Count the lines in the data below where the string "animation" occurs, please, and give the number alone.
*** DATASET RECORDS ***
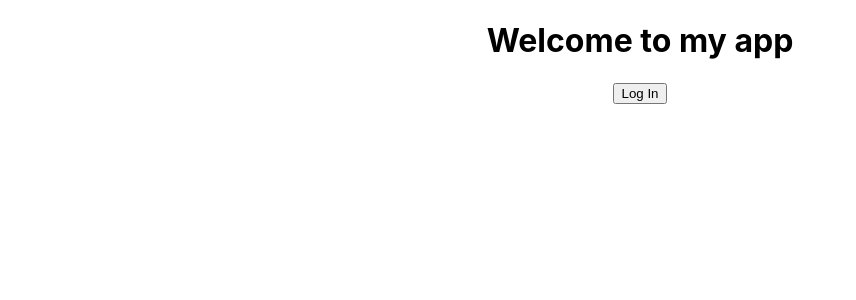
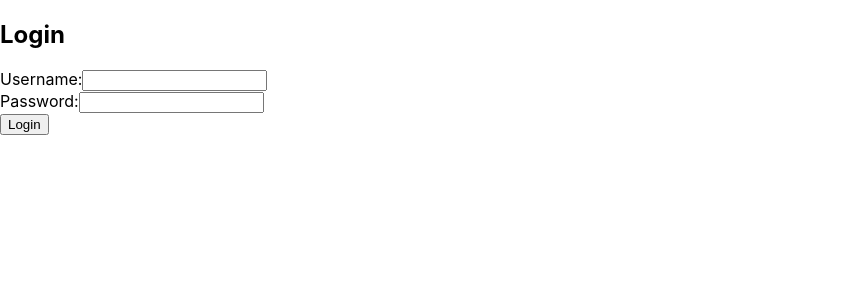
Before and after one commit to gamepow/project-myfinances-tool-web, a React (Create React App) app: page / in a window 1280 px wide. Shown: the top 300 px of the page, without its empty margins (0-856 px from the left). Built offline with nearby package versions, Linux system fonts and the light colour scheme.

Commit message:
Login Page

```diff
--- a/src/App.js
+++ /dev/null
@@ -1,26 +0,0 @@
-import logo from './logo.svg';
-import './App.css';
-
-function MyButton() {
-
-  function handleClick() {
-    alert('Button clicked');
-  }
-
-  return(
-    <button onClick={handleClick}>
-      Log In
-    </button>
-  )
-}
-
-function App() {
-  return (
-    <div className="App">
-      <h1>Welcome to my app</h1>
-      <MyButton />
-    </div>
-  );
-}
-
-export default App;
--- a/src/App.css
+++ b/src/Login.css
@@ -1,19 +1,19 @@
-.App {
+.Login {
   text-align: center;
 }
 
-.App-logo {
+.Login-logo {
   height: 40vmin;
   pointer-events: none;
 }
 
 @media (prefers-reduced-motion: no-preference) {
-  .App-logo {
-    animation: App-logo-spin infinite 20s linear;
+  .Login-logo {
+    animation: Login-logo-spin infinite 20s linear;
   }
 }
 
-.App-header {
+.Login-header {
   background-color: #282c34;
   min-height: 100vh;
   display: flex;
@@ -24,15 +24,6 @@
   color: white;
 }
 
-.App-link {
+.Login-link {
   color: #61dafb;
 }
-
-@keyframes App-logo-spin {
-  from {
-    transform: rotate(0deg);
-  }
-  to {
-    transform: rotate(360deg);
-  }
-}
--- /dev/null
+++ b/src/Login.js
@@ -0,0 +1,70 @@
+import logo from './logo.svg';
+import './Login.css';
+import React, { useState } from 'react';
+
+function Login() {
+  const [username, setUserName] = useState('');
+  const [password, setPassword] = useState('');
+  const [error, setError] = useState('');
+
+  const handleLogin = async (e) => {
+    e.preventDefault();
+
+    try {
+      const response = await fetch('http://localhost:8080/api/auth/login', {
+        method: 'POST',
+        headers: {
+          'Content-Type': 'application/json',
+        },
+        body: JSON.stringify({ username, password }),
+      });
+
+      if (response.ok) {
+
+        const data = await response.json();
+        // Store the JWT token in local storage or cookies
+        localStorage.setItem('token', data.token);
+        alert("Login Exitoso!");
+        // TODO: add redirect to home page
+        // window.location.href = '/main';
+
+      } else {
+        const errorMessage = await response.text();
+        setError(errorMessage);
+      }
+    } catch (error) {
+      setError("An error occurred during login: " + error);
+    }
+  };
+
+  return (
+    <div>
+      <h2>Login</h2>
+      {error && <p style={{ color: 'red' }}>{error}</p>}
+      <form onSubmit={handleLogin}>
+        <label>
+          Username:
+          <input
+            type="text"
+            value={username}
+            onChange={(e) => setUserName(e.target.value)}
+          />
+        </label>
+        <br />
+        <label>
+          Password:
+          <input
+            type="password"
+            value={password}
+            onChange={(e) => setPassword(e.target.value)}
+          />
+        </label>
+        <br />
+        <button type="submit">Login</button>
+      </form>
+    </div>
+  );
+
+}
+
+export default Login;
--- a/src/index.js
+++ b/src/index.js
@@ -1,7 +1,7 @@
 import React from 'react';
 import ReactDOM from 'react-dom/client';
 import './index.css';
-import App from './App';
+import App from './Login';
 import reportWebVitals from './reportWebVitals';
 
 const root = ReactDOM.createRoot(document.getElementById('root'));
```
Also changed, not shown: 1 other file (tests, documents, lock files or other folders).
***
■ SOLUTION FOR THIS PROBLEM
2